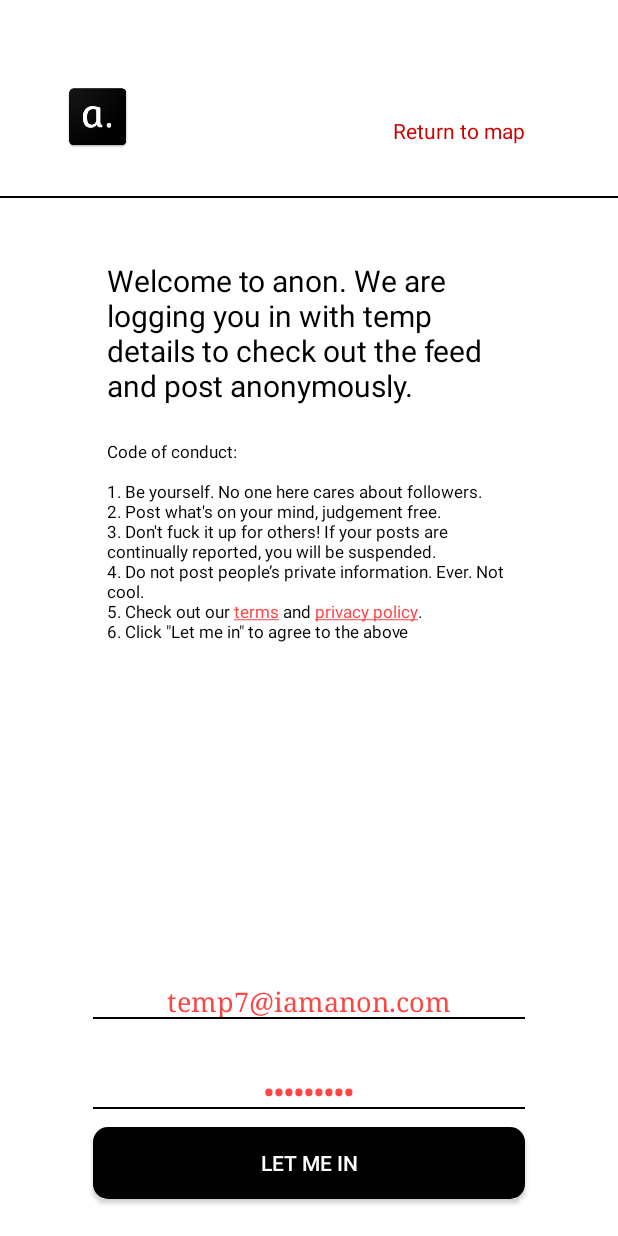
After one commit to yomarfrancisco/anon_andrey, an Android app: the Login screen opened directly, with no data from a screen before it, on a phone screen of 412 x 824 dp. The commit adds this screen. Run offline under Robolectric (Android 15) with nearby library versions, the phone set to English and light mode, and no system bars; our stand-ins replace Firebase (no records; nobody signed in at launch, a user with empty details on screens opened directly).

Commit message:
login screen

```diff
--- a/app/src/main/AndroidManifest.xml
+++ b/app/src/main/AndroidManifest.xml
@@ -30,6 +30,7 @@
         <activity
             android:name=".WhiteSplash"
             android:theme="@style/AppTheme" />
+
         <meta-data
             android:name="com.google.android.geo.API_KEY"
             android:value="@string/google_maps_key" />
@@ -40,7 +41,9 @@
 
         <service
             android:name=".GeofenceTransitionsIntentService"
-            android:exported="false"></service>
+            android:exported="false" />
+
+        <activity android:name=".Login"></activity>
     </application>
 
 </manifest>
--- a/app/src/main/java/com/anontemp/android/Constants.java
+++ b/app/src/main/java/com/anontemp/android/Constants.java
@@ -11,6 +11,7 @@ import java.util.HashMap;
 final class Constants {
 
 
+    public final static String EMAIL_PATTERN = "[a-zA-Z0-9._-]+@[a-z]+\\.+[a-z]+";
     static final HashMap<String, Region> REGIONS = new HashMap<>();
     static final String GEOFENCE_ID = "geofenceId";
     private static final String PACKAGE_NAME = "com.anontemp.android";
--- a/app/src/main/java/com/anontemp/android/FullscreenController.java
+++ b/app/src/main/java/com/anontemp/android/FullscreenController.java
@@ -1,8 +1,10 @@
 package com.anontemp.android;
 
+import android.app.ProgressDialog;
 import android.os.Bundle;
 import android.os.Handler;
 import android.support.annotation.Nullable;
+import android.support.annotation.VisibleForTesting;
 import android.support.v7.app.AppCompatActivity;
 import android.view.View;
 
@@ -11,6 +13,8 @@ import android.view.View;
  */
 
 public abstract class FullscreenController extends AppCompatActivity {
+    @VisibleForTesting
+    public ProgressDialog mProgressDialog;
     private View decorView;
 
     protected abstract int init();
@@ -39,7 +43,6 @@ public abstract class FullscreenController extends AppCompatActivity {
 
     }
 
-
     private void hideSystemUI() {
         decorView.setSystemUiVisibility(
                 View.SYSTEM_UI_FLAG_LAYOUT_HIDE_NAVIGATION
@@ -47,7 +50,6 @@ public abstract class FullscreenController extends AppCompatActivity {
                         | View.SYSTEM_UI_FLAG_HIDE_NAVIGATION // hide nav bar
                         | View.SYSTEM_UI_FLAG_IMMERSIVE);
     }
-
 
     @Override
     public void onWindowFocusChanged(boolean hasFocus) {
@@ -61,4 +63,27 @@ public abstract class FullscreenController extends AppCompatActivity {
         }
     }
 
+    public void showProgressDialog() {
+        if (mProgressDialog == null) {
+            mProgressDialog = new ProgressDialog(this);
+            mProgressDialog.setProgressStyle(ProgressDialog.STYLE_SPINNER);
+            mProgressDialog.setMessage(getString(R.string.loading));
+            mProgressDialog.setIndeterminate(true);
+        }
+
+        mProgressDialog.show();
+    }
+
+    public void hideProgressDialog() {
+        if (mProgressDialog != null && mProgressDialog.isShowing()) {
+            mProgressDialog.dismiss();
+        }
+    }
+
+    @Override
+    public void onStop() {
+        super.onStop();
+        hideProgressDialog();
+    }
+
 }
--- a/app/src/main/java/com/anontemp/android/Helper.java
+++ b/app/src/main/java/com/anontemp/android/Helper.java
@@ -1,6 +1,8 @@
 package com.anontemp.android;
 
 import android.app.Activity;
+import android.support.design.widget.Snackbar;
+import android.view.View;
 
 /**
  * Created by jaydee on 01.07.17.
@@ -10,11 +12,18 @@ public class Helper {
     public static final String TAG = "ANON";
 
     public static void upToDownTransition(Activity activity) {
-        activity.overridePendingTransition(R.anim.slide_out_down, R.anim.slide_up_dialog);
+        activity.overridePendingTransition(R.anim.no_change, R.anim.slide_out_down);
     }
 
     public static void downToUpTransition(Activity activity) {
         activity.overridePendingTransition(R.anim.slide_up_dialog, R.anim.no_change);
     }
 
+    public static void showSnackbar(final String text, Activity activity) {
+        View container = activity.findViewById(android.R.id.content);
+        if (container != null) {
+            Snackbar.make(container, text, Snackbar.LENGTH_LONG).show();
+        }
+    }
+
 }
--- /dev/null
+++ b/app/src/main/java/com/anontemp/android/Login.java
@@ -0,0 +1,153 @@
+package com.anontemp.android;
+
+import android.os.Bundle;
+import android.support.annotation.NonNull;
+import android.support.design.widget.TextInputEditText;
+import android.support.v7.widget.AppCompatButton;
+import android.text.TextUtils;
+import android.util.Log;
+import android.view.View;
+import android.widget.Toast;
+
+import com.google.android.gms.tasks.OnCompleteListener;
+import com.google.android.gms.tasks.Task;
+import com.google.firebase.auth.AuthResult;
+import com.google.firebase.auth.FirebaseAuth;
+import com.google.firebase.auth.FirebaseUser;
+
+public class Login extends FullscreenController implements View.OnClickListener {
+
+    private FirebaseAuth mAuth;
+    private FirebaseAuth.AuthStateListener mAuthListener;
+    private TextInputEditText mMail;
+    private TextInputEditText mPass;
+    private AppCompatButton bAuth;
+
+
+    @Override
+    protected int init() {
+        return R.layout.activity_login;
+    }
+
+    @Override
+    protected void onCreate(Bundle savedInstanceState) {
+        super.onCreate(savedInstanceState);
+
+        mAuth = FirebaseAuth.getInstance();
+        mAuthListener = new FirebaseAuth.AuthStateListener() {
+            @Override
+            public void onAuthStateChanged(@NonNull FirebaseAuth firebaseAuth) {
+                FirebaseUser user = firebaseAuth.getCurrentUser();
+                if (user != null) {
+                    // User is signed in
+                    Log.d(Helper.TAG, "onAuthStateChanged:signed_in:" + user.getUid());
+                } else {
+                    // User is signed out
+                    Log.d(Helper.TAG, "onAuthStateChanged:signed_out");
+                }
+                // ...
+            }
+        };
+
+        findViewById(R.id.returnToMap).setOnClickListener(this);
+        mMail = (TextInputEditText) findViewById(R.id.emailInput);
+        mPass = (TextInputEditText) findViewById(R.id.passInput);
+        bAuth = (AppCompatButton) findViewById(R.id.authenticate);
+        bAuth.setOnClickListener(this);
+
+    }
+
+    @Override
+    public void onStart() {
+        super.onStart();
+        mAuth.addAuthStateListener(mAuthListener);
+    }
+
+    @Override
+    public void onStop() {
+        super.onStop();
+        if (mAuthListener != null) {
+            mAuth.removeAuthStateListener(mAuthListener);
+        }
+    }
+
+    @Override
+    public void onClick(View v) {
+        switch (v.getId()) {
+            case R.id.returnToMap:
+                onBackPressed();
+                Helper.upToDownTransition(this);
+                break;
+            case R.id.authenticate:
+                showProgressDialog();
+                if (!validate()) {
+                    Helper.showSnackbar(getString(R.string.validate_err), this);
+                    hideProgressDialog();
+                    break;
+                }
+                signIn(mMail.getText().toString(), mPass.getText().toString());
+
+                break;
+        }
+    }
+
+    private boolean validate() {
+
+        if (!validateForm())
+            return false;
+
+        String text = mMail.getText().toString();
+
+        return text.matches(Constants.EMAIL_PATTERN);
+
+    }
+
+    private boolean validateForm() {
+        boolean valid = true;
+
+        if (TextUtils.isEmpty(mMail.getText().toString())) {
+            mMail.setError("Required.");
+            valid = false;
+        } else {
+            mMail.setError(null);
+        }
+
+        if (TextUtils.isEmpty(mPass.getText().toString())) {
+            mPass.setError("Required.");
+            valid = false;
+        } else {
+            mPass.setError(null);
+        }
+
+        return valid;
+    }
+
+    private void signIn(String email, String password) {
+        bAuth.setEnabled(false);
+
+        mAuth.signInWithEmailAndPassword(email, password)
+                .addOnCompleteListener(this, new OnCompleteListener<AuthResult>() {
+                    @Override
+                    public void onComplete(@NonNull Task<AuthResult> task) {
+                        Log.d(Helper.TAG, "signInWithEmail:onComplete:" + task.isSuccessful());
+
+                        // If sign in fails, display a message to the user. If sign in succeeds
+                        // the auth state listener will be notified and logic to handle the
+                        // signed in user can be handled in the listener.
+                        if (!task.isSuccessful()) {
+                            Log.w(Helper.TAG, "signInWithEmail:failed", task.getException());
+                            Toast.makeText(Login.this, R.string.validate_err,
+                                    Toast.LENGTH_SHORT).show();
+                            bAuth.setEnabled(true);
+                        }
+
+
+                        hideProgressDialog();
+
+                        // ...
+                    }
+                });
+    }
+
+
+}
--- a/app/src/main/java/com/anontemp/android/MapsActivity.java
+++ b/app/src/main/java/com/anontemp/android/MapsActivity.java
@@ -348,12 +348,7 @@ public class MapsActivity extends FragmentActivity implements OnMapReadyCallback
         }
     }
 
-    private void showSnackbar(final String text) {
-        View container = findViewById(android.R.id.content);
-        if (container != null) {
-            Snackbar.make(container, text, Snackbar.LENGTH_LONG).show();
-        }
-    }
+
 
     private void showSnackbar(final int mainTextStringId, final int actionStringId,
                               View.OnClickListener listener) {
@@ -424,7 +419,7 @@ public class MapsActivity extends FragmentActivity implements OnMapReadyCallback
     @SuppressWarnings("MissingPermission")
     private void addGeofences() {
         if (!checkPermissions()) {
-            showSnackbar(getString(R.string.insufficient_permissions));
+            Helper.showSnackbar(getString(R.string.insufficient_permissions), this);
             return;
         }
 
@@ -488,7 +483,9 @@ public class MapsActivity extends FragmentActivity implements OnMapReadyCallback
                     });
                     dialog.show();
                 } else {
-
+                    Intent intent = new Intent(MapsActivity.this, Login.class);
+                    startActivity(intent);
+                    Helper.downToUpTransition(MapsActivity.this);
                 }
                 break;
         }
--- /dev/null
+++ b/app/src/main/res/drawable/bg_round_rect_black.xml
@@ -0,0 +1,9 @@
+<?xml version="1.0" encoding="utf-8"?>
+<shape xmlns:android="http://schemas.android.com/apk/res/android"
+    android:dither="true"
+    android:shape="rectangle">
+
+    <corners android:radius="10dp" />
+    <solid android:color="@android:color/black" />
+
+</shape>
--- a/app/src/main/res/drawable/scaled_set.xml
+++ /dev/null
@@ -1,6 +0,0 @@
-<?xml version="1.0" encoding="utf-8"?>
-<scale xmlns:android="http://schemas.android.com/apk/res/android"
-    android:drawable="@drawable/cast_abc_scrubber_control_off_mtrl_alpha"
-    android:scaleGravity="center"
-    android:scaleHeight="80%"
-    android:scaleWidth="80%" />
--- /dev/null
+++ b/app/src/main/res/layout/activity_login.xml
@@ -0,0 +1,220 @@
+<?xml version="1.0" encoding="utf-8"?>
+<android.support.constraint.ConstraintLayout xmlns:android="http://schemas.android.com/apk/res/android"
+    xmlns:app="http://schemas.android.com/apk/res-auto"
+    xmlns:tools="http://schemas.android.com/tools"
+    android:layout_width="match_parent"
+    android:layout_height="match_parent"
+    android:fitsSystemWindows="true"
+    tools:context="com.anontemp.android.Login">
+
+
+    <android.support.constraint.Guideline
+        android:id="@+id/top_guide"
+        android:layout_width="wrap_content"
+        android:layout_height="wrap_content"
+        android:orientation="horizontal"
+        app:layout_constraintGuide_percent="0.16"
+        tools:layout_editor_absoluteX="0dp"
+        tools:layout_editor_absoluteY="99dp" />
+
+    <android.support.constraint.Guideline
+        android:id="@+id/leftIcon_guideline"
+        android:layout_width="wrap_content"
+        android:layout_height="wrap_content"
+        android:orientation="vertical"
+        app:layout_constraintGuide_percent="0.1"
+        tools:layout_editor_absoluteX="39dp"
+        tools:layout_editor_absoluteY="0dp" />
+
+    <android.support.constraint.Guideline
+        android:id="@+id/right_guideline"
+        android:layout_width="wrap_content"
+        android:layout_height="wrap_content"
+        android:orientation="vertical"
+        app:layout_constraintGuide_percent="0.85"
+        tools:layout_editor_absoluteX="327dp"
+        tools:layout_editor_absoluteY="0dp" />
+
+
+    <ImageView
+        android:layout_width="wrap_content"
+        android:layout_height="wrap_content"
+        android:layout_marginBottom="30dp"
+        android:src="@mipmap/ic_logo"
+        app:layout_constraintBottom_toTopOf="@+id/top_guide"
+        app:layout_constraintLeft_toLeftOf="@+id/leftIcon_guideline" />
+
+    <TextView
+        android:id="@+id/returnToMap"
+        android:layout_width="wrap_content"
+        android:layout_height="wrap_content"
+        android:layout_marginBottom="35dp"
+        android:clickable="true"
+        android:text="@string/back_to_map"
+        android:textColor="@android:color/holo_red_dark"
+        app:layout_constraintBottom_toTopOf="@+id/top_guide"
+        app:layout_constraintRight_toLeftOf="@+id/right_guideline" />
+
+    <View
+        android:layout_width="0dp"
+        android:layout_height="1dp"
+        android:background="#000000"
+        app:layout_constraintBottom_toTopOf="@+id/top_guide"
+        app:layout_constraintLeft_toLeftOf="parent"
+        app:layout_constraintRight_toRightOf="parent" />
+
+
+    <android.support.constraint.Guideline
+        android:id="@+id/top_main_guide"
+        android:layout_width="wrap_content"
+        android:layout_height="wrap_content"
+        android:orientation="horizontal"
+        app:layout_constraintGuide_percent="0.21"
+        tools:layout_editor_absoluteX="0dp"
+        tools:layout_editor_absoluteY="129dp" />
+
+    <android.support.constraint.Guideline
+        android:id="@+id/left_main_guide"
+        android:layout_width="wrap_content"
+        android:layout_height="wrap_content"
+        android:orientation="vertical"
+        app:layout_constraintGuide_percent="0.15"
+        tools:layout_editor_absoluteX="58dp"
+        tools:layout_editor_absoluteY="0dp" />
+
+    <android.support.constraint.Guideline
+        android:id="@+id/right_main_guide"
+        android:layout_width="wrap_content"
+        android:layout_height="wrap_content"
+        android:orientation="vertical"
+        app:layout_constraintGuide_percent="0.85"
+        tools:layout_editor_absoluteX="327dp"
+        tools:layout_editor_absoluteY="0dp" />
+
+    <TextView
+        android:layout_width="270dp"
+        android:layout_height="wrap_content"
+        android:text="@string/login_text"
+        android:textAlignment="textStart"
+        android:textSize="20sp"
+        app:layout_constraintLeft_toLeftOf="@+id/left_main_guide"
+        app:layout_constraintRight_toLeftOf="@+id/right_main_guide"
+        app:layout_constraintTop_toTopOf="@+id/top_main_guide" />
+
+    <TextView
+        android:layout_width="270dp"
+        android:layout_height="wrap_content"
+        android:layout_marginTop="120dp"
+        android:text="@string/login_rules"
+        android:textSize="11sp"
+        app:layout_constraintLeft_toLeftOf="@+id/left_main_guide"
+        app:layout_constraintRight_toLeftOf="@+id/right_main_guide"
+        app:layout_constraintTop_toTopOf="@+id/top_main_guide" />
+
+
+    <android.support.constraint.Guideline
+        android:id="@+id/bottom_main_guide"
+        android:layout_width="wrap_content"
+        android:layout_height="wrap_content"
+        android:orientation="horizontal"
+        app:layout_constraintGuide_percent="0.97"
+        tools:layout_editor_absoluteX="0dp"
+        tools:layout_editor_absoluteY="597dp" />
+
+    <android.support.design.widget.TextInputLayout
+
+        android:layout_width="0dp"
+        android:layout_height="wrap_content"
+        android:layout_marginBottom="120dp"
+        android:textAlignment="center"
+        app:hintEnabled="false"
+        app:hintTextAppearance="@style/RedHint"
+        app:layout_constraintBottom_toTopOf="@+id/bottom_main_guide"
+        app:layout_constraintLeft_toLeftOf="@+id/left_main_guide"
+        app:layout_constraintRight_toLeftOf="@+id/right_main_guide">
+
+        <android.support.design.widget.TextInputEditText
+            android:id="@+id/emailInput"
+            android:layout_width="match_parent"
+            android:layout_height="wrap_content"
+            android:background="@android:color/transparent"
+            android:ellipsize="start"
+            android:enabled="false"
+            android:fontFamily="serif"
+            android:gravity="center"
+            android:hint="@string/login_email_hint"
+            android:inputType="textEmailAddress"
+            android:text="@string/temp_mail"
+            android:textAlignment="center"
+            android:textColor="@color/colorAccent"
+            android:textColorHint="#80ff4444"
+
+            />
+
+
+    </android.support.design.widget.TextInputLayout>
+
+    <View
+        android:layout_width="0dp"
+        android:layout_height="1dp"
+        android:layout_marginBottom="120dp"
+        android:background="#000000"
+        app:layout_constraintBottom_toTopOf="@+id/bottom_main_guide"
+        app:layout_constraintLeft_toLeftOf="@+id/left_main_guide"
+        app:layout_constraintRight_toLeftOf="@+id/right_main_guide" />
+
+    <android.support.design.widget.TextInputLayout
+
+        android:layout_width="0dp"
+        android:layout_height="wrap_content"
+        android:layout_marginBottom="60dp"
+        app:hintAnimationEnabled="false"
+        app:hintEnabled="false"
+        app:hintTextAppearance="@style/RedHint"
+        app:layout_constraintBottom_toTopOf="@+id/bottom_main_guide"
+        app:layout_constraintLeft_toLeftOf="@+id/left_main_guide"
+        app:layout_constraintRight_toLeftOf="@+id/right_main_guide">
+
+        <android.support.design.widget.TextInputEditText
+            android:id="@+id/passInput"
+            android:layout_width="match_parent"
+            android:layout_height="wrap_content"
+            android:background="@android:color/transparent"
+            android:ellipsize="start"
+            android:enabled="false"
+            android:fontFamily="serif"
+            android:gravity="center"
+            android:hint="@string/login_pass_hint"
+            android:inputType="textPassword"
+            android:text="@string/temp_pass"
+            android:textAlignment="center"
+            android:textColor="@color/colorAccent"
+            android:textColorHint="#80ff4444"
+
+
+            />
+
+
+    </android.support.design.widget.TextInputLayout>
+
+    <View
+        android:layout_width="0dp"
+        android:layout_height="1dp"
+        android:layout_marginBottom="60dp"
+        android:background="#000000"
+        app:layout_constraintBottom_toTopOf="@+id/bottom_main_guide"
+        app:layout_constraintLeft_toLeftOf="@+id/left_main_guide"
+        app:layout_constraintRight_toLeftOf="@+id/right_main_guide" />
+
+    <android.support.v7.widget.AppCompatButton
+        android:id="@+id/authenticate"
+        android:layout_width="0dp"
+        android:layout_height="wrap_content"
+        android:background="@drawable/bg_round_rect_black"
+        android:text="@string/login_auth"
+        android:textColor="@android:color/white"
+        app:layout_constraintBottom_toTopOf="@+id/bottom_main_guide"
+        app:layout_constraintLeft_toLeftOf="@+id/left_main_guide"
+        app:layout_constraintRight_toLeftOf="@+id/right_main_guide" />
+
+</android.support.constraint.ConstraintLayout>
--- a/app/src/main/res/values-v21/styles.xml
+++ b/app/src/main/res/values-v21/styles.xml
@@ -13,6 +13,7 @@
         <item name="android:windowTranslucentNavigation">true</item>
         <item name="android:windowDrawsSystemBarBackgrounds">true</item>
         <item name="android:windowContentTransitions">true</item>
+        <item name="android:statusBarColor">@android:color/transparent</item>
     </style>
 
     <style name="SplashScreenTheme" parent="Theme.AppCompat.NoActionBar">
--- a/app/src/main/res/values/colors.xml
+++ b/app/src/main/res/values/colors.xml
@@ -1,6 +1,6 @@
 <?xml version="1.0" encoding="utf-8"?>
 <resources>
-    <color name="colorPrimary">@android:color/white</color>
+    <color name="colorPrimary">@android:color/holo_red_light</color>
     <color name="colorPrimaryDark">@android:color/black</color>
     <color name="colorAccent">@android:color/holo_red_light</color>
 
--- a/app/src/main/res/values/strings.xml
+++ b/app/src/main/res/values/strings.xml
@@ -31,4 +31,14 @@
     <string name="locked">locked</string>
     <string name="unlocked">unlocked</string>
     <string name="wits_enter_text">You are inside the WITS Braam Campus network. Hit the key to enter this network.</string>
+    <string name="back_to_map">Return to map</string>
+    <string name="login_text">Welcome to anon. We are logging you in with temp details to check out the feed and post anonymously.</string>
+    <string name="login_rules">Code of conduct: \n\n1. Be yourself. No one here cares about followers.\n2. Post what\'s on your mind, judgement free.\n3. Don\'t fuck it up for others! If your posts are continually reported, you will be suspended.\n4. Do not post people’s private information. Ever. Not cool.\n5. Check out our <a href="com.anontemp.android.privacy://terms">terms</a> and <a href="com.anontemp.android.privacy://policy">privacy policy</a>.\n6. Click \"Let me in\" to agree to the above</string>
+    <string name="login_auth">Let me in</string>
+    <string name="login_email_hint">Enter Email</string>
+    <string name="login_pass_hint">Enter Password</string>
+    <string name="validate_err">Please check that you\'ve submitted information correctly. We\'re having trouble logging you in.</string>
+    <string name="loading">Hang tight...</string>
+    <string name="temp_mail">temp7@iamanon.com</string>
+    <string name="temp_pass">123456789</string>
 </resources>
--- a/app/src/main/res/values/styles.xml
+++ b/app/src/main/res/values/styles.xml
@@ -10,7 +10,10 @@
         <item name="android:windowBackground">@android:color/white
         </item>
         <item name="android:windowTranslucentNavigation">true</item>
-
+        <item name="android:fontFamily">serif</item>
+        <item name="colorControlNormal">@color/colorPrimaryDark</item>
+        <item name="colorControlActivated">@color/colorPrimaryDark</item>
+        <item name="colorControlHighlight">@color/colorPrimaryDark</item>
     </style>
 
     <style name="SplashScreenTheme" parent="Theme.AppCompat.NoActionBar">
@@ -19,6 +22,12 @@
         <item name="android:textColor">@android:color/white</item>
     </style>
 
+    <style name="RedHint" parent="@style/TextAppearance.AppCompat">
+        <item name="android:textColor">@color/colorAccent</item>
+        <item name="android:textAlignment">center</item>
+        <item name="android:alpha">128</item>
+    </style>
+
     <style name="AppTheme.AppBarOverlay" parent="ThemeOverlay.AppCompat.Dark.ActionBar" />
 
     <style name="AppTheme.PopupOverlay" parent="ThemeOverlay.AppCompat.Light" />
--- a/build.gradle
+++ b/build.gradle
@@ -15,9 +15,10 @@ buildscript {
 
 allprojects {
     repositories {
+        mavenCentral()
         jcenter()
         maven {
-            url "https://jitpack.io"
+            url "https://maven.google.com"
         }
     }
 }
```
Also changed, not shown: app/build.gradle (+9 -8 lines).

● ● ● ● ● ● ●

» Task statement
Whenever the string "static" turns up in a line above, copy that line out.

» Output for this task
+    public final static String EMAIL_PATTERN = "[a-zA-Z0-9._-]+@[a-z]+\\.+[a-z]+";
     static final HashMap<String, Region> REGIONS = new HashMap<>();
     static final String GEOFENCE_ID = "geofenceId";
     private static final String PACKAGE_NAME = "com.anontemp.android";
     public static final String TAG = "ANON";
     public static void upToDownTransition(Activity activity) {
     public static void downToUpTransition(Activity activity) {
+    public static void showSnackbar(final String text, Activity activity) {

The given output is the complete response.